My gaming group have been looking at ways to play online using options like Skype or Discord. I'm even tempted to do some play-by-mail. Why? Well, if you've been in the Negative Zone for the last few months, this will help explain it.
What do you do about dice-rolling in a virtual setting? Becky Annison had a good thread on Twitter about online gaming and her view on that was: "Trust your players not to cheat on dice rolls - it doesn't matter if you can't see their roll. What on earth are you doing playing with people you don't trust?"
Fair enough, although I'm sorry to say that in the past we had such trouble with one player cheating that I had to institute "the shield of truth", a ghastly blue plastic tray in which all dice had to be rolled. Thankfully that's a thing of the past, but if you're unsure then take a look at Rolz.I don't know if it helps anyone - but I role-play a lot and mostly online because I have small kids. I role-playing between 1-3 nights a week and I have done for years. This is what I know works to make an online game smooth and fun (1/8)— Becky Annison (she/her) (@BeckyAnnison) March 13, 2020
Playing online will probably reduce the amount of dice-rolling in your game anyway, which in my book is no bad thing, but if you really want the full rules-heavy dungeon-bash experience there's always Roll20, of which one of our group says:
"Roll20 does seem quite good for creating a virtual space in which we can visualize our characters. It would be enough, I think, for us to hear one another, see the rolls, and pass secret notes to the GM. We could add tactical map battles fairly easily when a particular situation calls for it. Roll20 doesn't have full integration to other systems like GURPS or Dragon Warriors so it would be simplest if we keep the rules in our heads and use the platform mainly as a communication device. We might even use Roll20 for the map and dice, while using Discord for the voice communication. The advice on GURPS forums suggests that most people use Roll20 that way, as a lite service for rolls and maps, keeping the rules, characters, and so forth offline."Other options worth considering include: Astral Tabletop, Fantasy Grounds, Dungeonfog, and Streamyard. (And for board games try Vassal.) Some of those are full-on VTTs that include maps and dice rolling, others are just for chat. Have a look around to find the best fit for you. After all, you've got plenty of time for research.

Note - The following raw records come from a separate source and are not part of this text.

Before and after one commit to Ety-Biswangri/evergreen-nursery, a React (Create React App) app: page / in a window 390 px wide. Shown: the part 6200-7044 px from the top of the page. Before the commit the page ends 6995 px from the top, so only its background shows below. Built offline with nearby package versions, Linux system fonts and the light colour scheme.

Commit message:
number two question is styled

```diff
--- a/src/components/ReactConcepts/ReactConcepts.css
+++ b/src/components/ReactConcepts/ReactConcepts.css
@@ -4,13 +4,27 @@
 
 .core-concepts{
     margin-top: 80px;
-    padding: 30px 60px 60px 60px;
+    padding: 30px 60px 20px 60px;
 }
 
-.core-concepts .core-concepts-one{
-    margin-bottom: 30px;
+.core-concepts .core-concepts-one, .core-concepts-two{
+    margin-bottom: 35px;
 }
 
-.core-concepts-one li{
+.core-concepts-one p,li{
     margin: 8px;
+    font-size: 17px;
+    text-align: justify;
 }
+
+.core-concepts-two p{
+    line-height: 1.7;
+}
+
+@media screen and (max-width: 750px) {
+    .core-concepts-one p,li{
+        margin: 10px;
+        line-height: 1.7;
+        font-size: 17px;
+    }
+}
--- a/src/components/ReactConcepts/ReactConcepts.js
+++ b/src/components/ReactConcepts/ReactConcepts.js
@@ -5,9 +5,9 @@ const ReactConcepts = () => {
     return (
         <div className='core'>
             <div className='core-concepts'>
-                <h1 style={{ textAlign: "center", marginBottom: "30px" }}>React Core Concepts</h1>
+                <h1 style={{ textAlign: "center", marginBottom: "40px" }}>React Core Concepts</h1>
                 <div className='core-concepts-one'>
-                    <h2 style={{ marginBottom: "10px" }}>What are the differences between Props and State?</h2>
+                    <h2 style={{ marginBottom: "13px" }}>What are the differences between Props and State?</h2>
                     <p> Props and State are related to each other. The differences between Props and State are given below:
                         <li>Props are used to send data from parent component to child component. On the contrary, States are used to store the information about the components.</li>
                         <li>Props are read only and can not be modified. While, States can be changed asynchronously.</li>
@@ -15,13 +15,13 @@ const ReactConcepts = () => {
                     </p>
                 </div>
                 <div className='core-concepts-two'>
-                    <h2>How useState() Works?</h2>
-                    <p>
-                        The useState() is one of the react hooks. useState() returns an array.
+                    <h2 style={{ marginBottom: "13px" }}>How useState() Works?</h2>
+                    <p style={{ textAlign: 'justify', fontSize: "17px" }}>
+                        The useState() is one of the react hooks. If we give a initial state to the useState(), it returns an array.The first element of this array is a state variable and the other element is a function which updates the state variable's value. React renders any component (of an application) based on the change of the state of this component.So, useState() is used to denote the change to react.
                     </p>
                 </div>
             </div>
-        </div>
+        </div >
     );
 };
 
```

But you could be missing a trick if you're simply looking for a way to replicate your usual tabletop experience online. Maybe there are benefits here that are unique to virtual play. For example, our group meets every other Thursday and that means at least half a dozen people travelling across London in order to grab about three and a half hours of gaming. (It'd be longer, but I can't get them to follow the Earl of Sandwich's advice and forgo a cooked meal beforehand.) Because we have such limited time for gaming, we've drifted towards a planned adventure-of-the-week style of play that's really not a patch on proper seat-of-the-pants roleplaying. The improv style of gaming is a luxury it's hard to make time for when everybody has jobs and family. It's a far cry from playing at school or college or in your early 20s, when it's possible to set up side sessions with one or two players on the spur of the moment, and the events in those sessions feed into the main weekly game.
If you're gaming online, though, it's pretty easy to recapture the sandbox, open-world approach. Each player is only a phone call away, and it's no problem finding a half hour for a Skype session involving just one or two players. That opens up a much more freewheeling kind of campaign, where one player might, for example, be sent as ambassador to a foreign court, and he or she plays that out separately, creating world events that will impact on the events of the main weekly game -- if "the main game" even means anything any more.
There is no substitute for hanging out with friends in person, but while the Sword of Damocles hangs over us, let's look for the ways that playing online could provide something different and just as entertaining.